The automotive industry, in general, has an employee retention problem. A BIG one. And especially big in dealership’s sales departments. Sure, there are exceptions. However, NADA reports that sales turnover in dealerships averages 70 percent. That’s a lot!
I’m sure that dealerships would rather not have this issue — so why is it happening? Well, an article I recently read in Forbes shines a really interesting light on this.
The irony of this article is that it is giving advice to job seekers, not employers. It provides advice about hiring behaviors to beware of when interviewing for positions. As I read this piece, it struck me how familiar some of these behaviors are when it comes to how dealerships hire.
In my many years in the automotive industry, it has not been uncommon for dealerships to be in a perpetual hiring mode. People leave and the dealership needs new people on staff to cover the floor and assist customers.

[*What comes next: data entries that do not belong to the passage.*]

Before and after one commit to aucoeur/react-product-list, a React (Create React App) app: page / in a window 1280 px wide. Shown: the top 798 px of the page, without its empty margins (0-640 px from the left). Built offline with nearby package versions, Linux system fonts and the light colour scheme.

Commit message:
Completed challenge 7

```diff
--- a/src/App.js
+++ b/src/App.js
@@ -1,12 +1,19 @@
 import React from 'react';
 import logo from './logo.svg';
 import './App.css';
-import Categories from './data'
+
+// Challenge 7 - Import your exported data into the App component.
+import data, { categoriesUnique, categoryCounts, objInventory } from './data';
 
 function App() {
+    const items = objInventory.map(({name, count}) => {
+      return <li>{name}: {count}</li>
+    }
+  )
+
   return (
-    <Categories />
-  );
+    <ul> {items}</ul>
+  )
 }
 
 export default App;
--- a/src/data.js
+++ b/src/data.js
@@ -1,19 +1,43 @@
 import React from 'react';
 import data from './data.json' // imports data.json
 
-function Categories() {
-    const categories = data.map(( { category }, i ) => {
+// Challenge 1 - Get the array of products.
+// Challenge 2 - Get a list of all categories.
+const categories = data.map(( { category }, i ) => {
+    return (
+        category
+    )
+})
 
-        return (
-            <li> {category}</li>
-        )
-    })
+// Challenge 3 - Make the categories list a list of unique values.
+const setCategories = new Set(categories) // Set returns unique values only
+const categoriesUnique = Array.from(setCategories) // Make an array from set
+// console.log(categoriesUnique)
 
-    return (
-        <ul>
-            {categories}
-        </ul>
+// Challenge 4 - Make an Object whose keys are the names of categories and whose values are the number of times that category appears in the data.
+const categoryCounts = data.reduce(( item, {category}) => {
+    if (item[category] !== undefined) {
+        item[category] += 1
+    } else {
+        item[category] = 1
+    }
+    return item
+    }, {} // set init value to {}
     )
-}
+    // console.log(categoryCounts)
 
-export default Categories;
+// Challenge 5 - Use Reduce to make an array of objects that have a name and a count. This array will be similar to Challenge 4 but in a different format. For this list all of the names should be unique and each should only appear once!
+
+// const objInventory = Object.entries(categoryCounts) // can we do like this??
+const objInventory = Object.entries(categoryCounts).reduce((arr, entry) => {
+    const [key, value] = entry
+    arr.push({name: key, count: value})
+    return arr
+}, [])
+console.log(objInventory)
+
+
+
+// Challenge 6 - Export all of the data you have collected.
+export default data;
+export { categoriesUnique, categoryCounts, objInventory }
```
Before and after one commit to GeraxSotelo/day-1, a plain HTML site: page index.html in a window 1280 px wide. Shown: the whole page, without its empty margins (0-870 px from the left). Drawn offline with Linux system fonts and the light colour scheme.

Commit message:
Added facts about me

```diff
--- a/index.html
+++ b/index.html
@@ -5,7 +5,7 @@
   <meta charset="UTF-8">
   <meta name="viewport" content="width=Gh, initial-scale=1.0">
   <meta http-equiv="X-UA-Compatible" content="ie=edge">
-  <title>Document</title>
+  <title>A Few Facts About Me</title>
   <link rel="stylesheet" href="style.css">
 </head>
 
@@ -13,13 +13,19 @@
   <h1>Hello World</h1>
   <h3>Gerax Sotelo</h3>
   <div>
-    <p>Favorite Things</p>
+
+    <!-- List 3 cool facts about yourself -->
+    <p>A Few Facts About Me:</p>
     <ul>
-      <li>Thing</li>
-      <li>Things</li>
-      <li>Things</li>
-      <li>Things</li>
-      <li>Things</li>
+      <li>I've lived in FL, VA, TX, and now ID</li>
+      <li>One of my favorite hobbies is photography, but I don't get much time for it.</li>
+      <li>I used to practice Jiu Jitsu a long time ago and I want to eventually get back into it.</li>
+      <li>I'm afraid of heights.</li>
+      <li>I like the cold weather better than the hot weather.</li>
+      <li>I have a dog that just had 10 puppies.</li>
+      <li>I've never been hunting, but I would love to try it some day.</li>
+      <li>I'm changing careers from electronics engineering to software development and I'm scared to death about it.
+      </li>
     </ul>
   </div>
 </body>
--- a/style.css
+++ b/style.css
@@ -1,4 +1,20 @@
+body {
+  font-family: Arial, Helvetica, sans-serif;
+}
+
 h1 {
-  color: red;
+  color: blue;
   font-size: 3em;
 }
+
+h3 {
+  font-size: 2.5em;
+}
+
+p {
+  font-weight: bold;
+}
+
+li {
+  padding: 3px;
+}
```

Nobody wants to lose a sale because a customer gets irritated by having to wait due to lack of assistance. So, what does the dealership do? They hire anybody that walks in the door. Don’t get me wrong, many dealerships require drug testing, etc., for potential hires. But should the biggest concern when hiring be availability, rather than the quality of the potential new hire and how well they might fit into the dealership’s culture? Shouldn’t it be important to establish if the person is motivated, ready to learn and willing to work as a team player to create a positive customer experience? If not, your dealership is probably setting itself up for failure.
The automotive industry is a demanding one. Hours are long, financial stability can be stressful (especially for commissioned salespeople) and management can change quickly, adding a new element of inconsistency to processes and expectations.
These working conditions are never really explained to a prospect. Most conversations revolve around earning potential, and a lot of managers only care whether a potential salesperson is aggressive and ambitious… and, most importantly, available… as in; “Can you start tomorrow?”
In essence; continuing to hire warm bodies to cover the showroom, rather than truly identifying people who will fit in and stay awhile, can be a catalyst for employee defection in sales that continues to occur to this day. Remember, the goal here is employee retention.
It doesn’t matter how many interviews you put an applicant through if managers are only concerned with ambition and availability. Because, in the long run, that applicant probably isn’t going to stick around.
Take the time to truly screen applicants and stop simply hiring warm bodies. My guess is that you will start seeing less turnover.